Croydon then an airport in South London formed from two adjoining World War I military aerodroms. The first airport in the world to introduce air traffic control, in 1921. It was was replaced by Northolt Aerodrome, and later by Heathrow, Gatwick, Stansted, and London City Airports.

[Verse 6]

Nursey a childish abbreviation of 'Nurse' – in this context one trained to look after children.





"The Moral"



Publication

One of the second group of six, published in 1919 in The Years Between The Muse Among the Motors in vol, xxv of the Bombay Edition. Collected in the Sussex Edition vol. 35, p. 148. (ORG Verse No. 855).

After

"Author Unknown" As ORG (vol. 8, p. 5405) suggests, this piece echoes Kipling’s own “The Song of the Banjo” (1894) : 'You couldn't pack a Broadwood half a mile...'

The Theme

The Poet, assuming the voice of a motor-car, advises the driver to be alert and pay careful attention to what is going on around him, and to refrain from strong drink.

Harry Ricketts in KJ 305 comments:

Kipling is too good a sport not to include himself in this parodic motorcade, and the penultimate piece, "The Moral", appropriately spoken by the car itself and nicely guying "The Song of the Banjo", is again amongst the best.

There is the annoying note of breezy expertise ('You mustn't groom an Arab with a file'), the irritating air of demotic superiority ('You hadn't ought to tension-spring a mule'); the predilection for out-of-the-way slang ('brumby', an Australian term for a wild horse).

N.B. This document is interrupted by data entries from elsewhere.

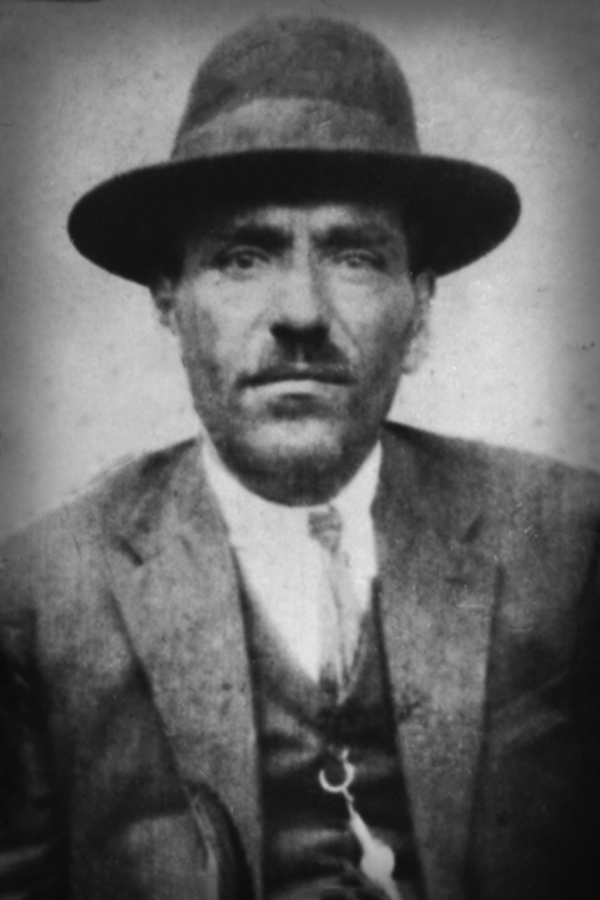
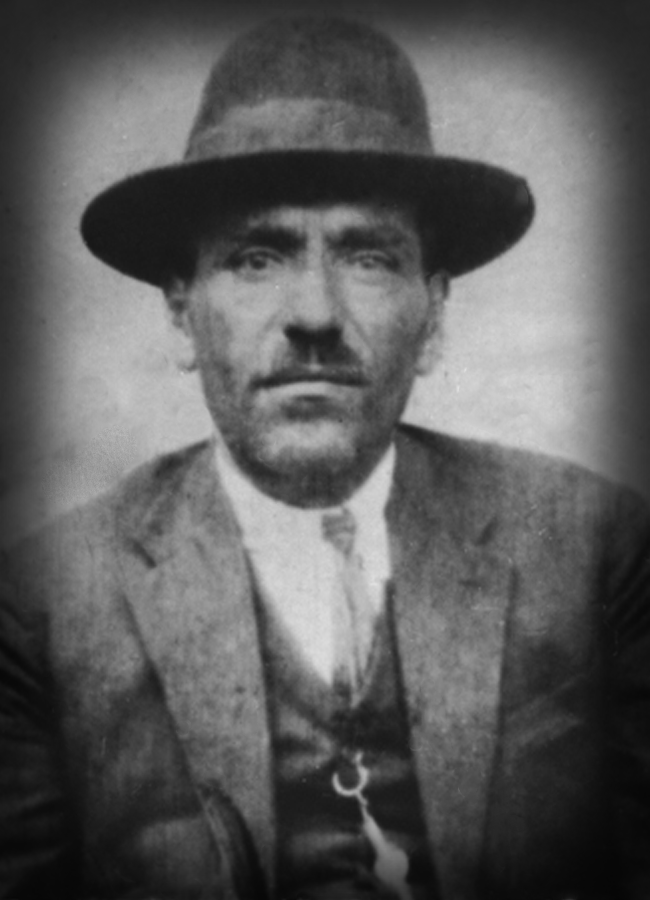
Stories update

diff --git a/slider/script/slider.js b/slider/script/slider.js
@@ -1,5 +1,6 @@
 let animsDuration = 800;
 let myCurrentSlide = 0;
+let storiesCount = 4;
 
 $(document).ready(() => {
 
@@ -36,25 +37,29 @@ $(document).ready(() => {
             $("#sliderDesc, #sliderExplore").hide("fade", animsDuration, () => {
                 switch(myCurrentSlide){
                     case 0:{
-                        $("#sliderDesc h1").text("STORY 00");
-                        $("#sliderDesc p").text("Lorem ipsum dolor sit amet consectetur adipisicing elit. Beatae, accusamus maiores. Aut ad nobis eligendi! Nobis reprehenderit laboriosam odio? Nemo tempore voluptas hic magnam ullam dicta cum fugit, veniam ab?");
+                        $("#sliderDesc h1").text("TOWER OF SEPHARDIC FACES");
+                        $("#sliderDesc p").text("Between 1941 and 1944, Bulgaria, in alliance with Nazi Germany, occupied the Yugoslav province of Macedonia. On March 11, 1943, in cooperation with the Germans...");
                     }
                         break;
                     case 1:{
-                        $("#sliderDesc h1").text("STORY 01");
-                        $("#sliderDesc p").text("Lorem ipsum dolor sit amet consectetur adipisicing elit. Beatae, accusamus maiores. Aut ad nobis eligendi! Nobis reprehenderit laboriosam odio? Nemo tempore voluptas hic magnam ullam dicta cum fugit, veniam ab?");
-                    }
-                        break;
-                    case 2:{
                         $("#sliderDesc h1").text("STORY 02");
                         $("#sliderDesc p").text("Lorem ipsum dolor sit amet consectetur adipisicing elit. Beatae, accusamus maiores. Aut ad nobis eligendi! Nobis reprehenderit laboriosam odio? Nemo tempore voluptas hic magnam ullam dicta cum fugit, veniam ab?");
                     }
                         break;
+                    case 2:{
+                        $("#sliderDesc h1").text("STORY 03");
+                        $("#sliderDesc p").text("Lorem ipsum dolor sit amet consectetur adipisicing elit. Beatae, accusamus maiores. Aut ad nobis eligendi! Nobis reprehenderit laboriosam odio? Nemo tempore voluptas hic magnam ullam dicta cum fugit, veniam ab?");
+                    }
+                        break;
+                    case 3:{
+                        $("#sliderDesc h1").text("STORY 04");
+                        $("#sliderDesc p").text("Lorem ipsum dolor sit amet consectetur adipisicing elit. Beatae, accusamus maiores. Aut ad nobis eligendi! Nobis reprehenderit laboriosam odio? Nemo tempore voluptas hic magnam ullam dicta cum fugit, veniam ab?");
+                    }
                     default:
                         break;
                 }
                 $("#sliderDesc, #sliderExplore").show("fade", animsDuration);
-            })
+            });
         }
     });
 
@@ -63,21 +68,10 @@ $(document).ready(() => {
     });
 
     $("#exploreBtn").on("click", () => {
-        switch(myCurrentSlide){
-            case 0:{
-                redirectToStory("story00");
+        for(let n = 0; n < storiesCount; n += 1){
+            if(n === myCurrentSlide){
+                redirectToStory(`story0${n + 1}`);
             }
-                break;
-            case 1:{
-                redirectToStory("story01");
-            }
-                break;
-            case 2:{
-                redirectToStory("story02");
-            }
-                break;
-            default:
-                break;
         }
     });
 });
@@ -87,7 +81,7 @@ function updateSliderDesc(){
         "margin-top": `${window.innerHeight * 0.5}px`
     });
     $("#sliderExplore").css({
-        "margin-top": `${parseInt($("#sliderDesc").css("margin-top").slice(0, -2)) + 150}px`
+        "margin-top": `${parseInt($("#sliderDesc").css("margin-top").slice(0, -2)) + 200}px`
     });
 }
 

diff --git a/slider/slider.html b/slider/slider.html
@@ -12,6 +12,7 @@
     <link rel="stylesheet" type="text/css" href="../dependencies/slick-1.8.0/slick/slick-theme.css">
 
     <link href="https://fonts.googleapis.com/css?family=Roboto" rel="stylesheet"> 
+    <link href="https://fonts.googleapis.com/css?family=Frank+Ruhl+Libre" rel="stylesheet"> 
     <link rel="stylesheet" type="text/css" href="../common/style/index.css">
     <link rel="stylesheet" type="text/css" href="../common/style/nav.css">
 
@@ -20,9 +21,9 @@
 <body>
     <div class="container col-12" id="sliderDesc">
         <div class="row justify-content-center">
-            <h1>STORY 00</h1>
+            <h1>TOWER OF SEPHARDIC FACES</h1>
             <div class="w-100"></div>
-            <p class="col-5 text-center">Lorem ipsum dolor sit amet consectetur adipisicing elit. Beatae, accusamus maiores. Aut ad nobis eligendi! Nobis reprehenderit laboriosam odio? Nemo tempore voluptas hic magnam ullam dicta cum fugit, veniam ab?</p>
+            <p class="col-5 text-center">Between 1941 and 1944, Bulgaria, in alliance with Nazi Germany, occupied the Yugoslav province of Macedonia. On March 11, 1943, in cooperation with the Germans...</p>
         </div>
     </div>
     <div class="container col-12" id="sliderExplore">
@@ -35,7 +36,7 @@
     <div class="slider align-middle" id="mainDiv">
         <article>
             <div class="img-box">
-                <img src="img/img2.png"/>
+                <img src="img/img1.png"/>
             </div>
         </article>
         <article>
@@ -45,12 +46,12 @@
         </article>
         <article>
             <div class="img-box">
-                <img src="img/img2.png"/>
+                <img src="img/img3.png"/>
             </div>
         </article>
         <article>
             <div class="img-box">
-                <img src="img/img2.png"/>
+                <img src="img/img4.png"/>
             </div>
         </article>
         <article>

diff --git a/stories/story03/story03.html b/stories/story03/story03.html
@@ -1,0 +1,13 @@
+<!DOCTYPE html>
+<html lang="en">
+<head>
+    <meta charset="UTF-8">
+    <meta name="viewport" content="width=device-width, initial-scale=1.0">
+    <meta http-equiv="X-UA-Compatible" content="ie=edge">
+    <title>Document</title>
+</head>
+<body>
+    <h1>Story 03</h1>
+    <p>Lorem ipsum dolor sit amet consectetur adipisicing elit. Libero, quam nemo maxime excepturi culpa, labore, pariatur provident iure odit accusantium mollitia et neque dolores obcaecati tempore dicta? Dolorum, veniam eveniet?</p>
+</body>
+</html>

diff --git a/stories/story04/story04.html b/stories/story04/story04.html
@@ -7,7 +7,7 @@
     <title>Document</title>
 </head>
 <body>
-    <h2>Story 00</h2>
+    <h2>Story 04</h2>
     <p>Lorem, ipsum dolor sit amet consectetur adipisicing elit. Blanditiis, fugiat sunt, amet eveniet deserunt quisquam obcaecati velit dolor incidunt molestiae quis officiis saepe excepturi corporis delectus quod vero animi quasi.</p>
 </body>
 </html>

diff --git a/slider/style/slider.css b/slider/style/slider.css
@@ -3,6 +3,12 @@
     z-index: 1000;
     color: white;
     pointer-events: none;
+    
+}
+
+#sliderDesc h1{
+    font-family: 'Frank Ruhl Libre', serif;
+    font-size: 64px;
 }
 
 #sliderExplore{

There is a perfect spoof Kiplingesque line: 'I'm the Mentor of banana-finMgered men!' (one worthy of the late, great comic poet Gavin Ewart, who specialised in such morsels). There is, finally, the persistent habit of wrenching commonsensical, even platitudinous, maxims from unlikely contexts and delivering them as though they were profound truths:

I will make you I know your left hand from your right.
I will teach you not to drink about your biz.
I’m the only temperance advocate in sight!
I am all the Education Act there is!
Janet Montefiore writes: 'I'm sure Harry's right about 'The Banjo', but I've also always thought this poem looks back to the "The Secret of the Machines", as well':
...We can neither love nor pity nor forgive,
If you make a slip in handling us, you die...
We are everything on earth—except The Gods'...

Notes on the text

[Title] In some earlier editions also known as "The Song of the Motor".

[Line 1] groom an Arab with a file rub a thoroughbred horse down with an abrasive instrument – or any horse, for that matter

[Line 2] tension-spring a mule a mule is the offspring of a donkey and a mare, but we have no information on the tension-spring.

[Line 3] brumby a wild horse in Australia, descended from escaped or lost horses, dating back to the first European settlers.

See “Her Majesty’s Servants” The Jungle Book p. 262, lines 7/8, in which Billy the mule, feeling insulted by the Troop Horse says: 'My father was a Southern Gentleman, and he could pull down and bite and kick into rags every horse he came across. Remember that, you big brown brumby.' Brumby means wild horse without any breeding.

[Line 6] grade the degree of slope on a road or railway. A grade of one in ten rises (or falls) one foot for every ten feet travelled. This is the the American usage for what is called 'gradient' in the United Kingdom.

[Line 11] temperance advocate Someone advising others not to drink alcohol.

[Line 12] Education Act probably the 1870 Education Act establishing School Boards to be elected by ratepayers in each district of the United Kingdom. The Poet is the only source of wisdom here.



[J McG. / J.R.]

©John McGivering and John Radcliffe 2010 All rights reserved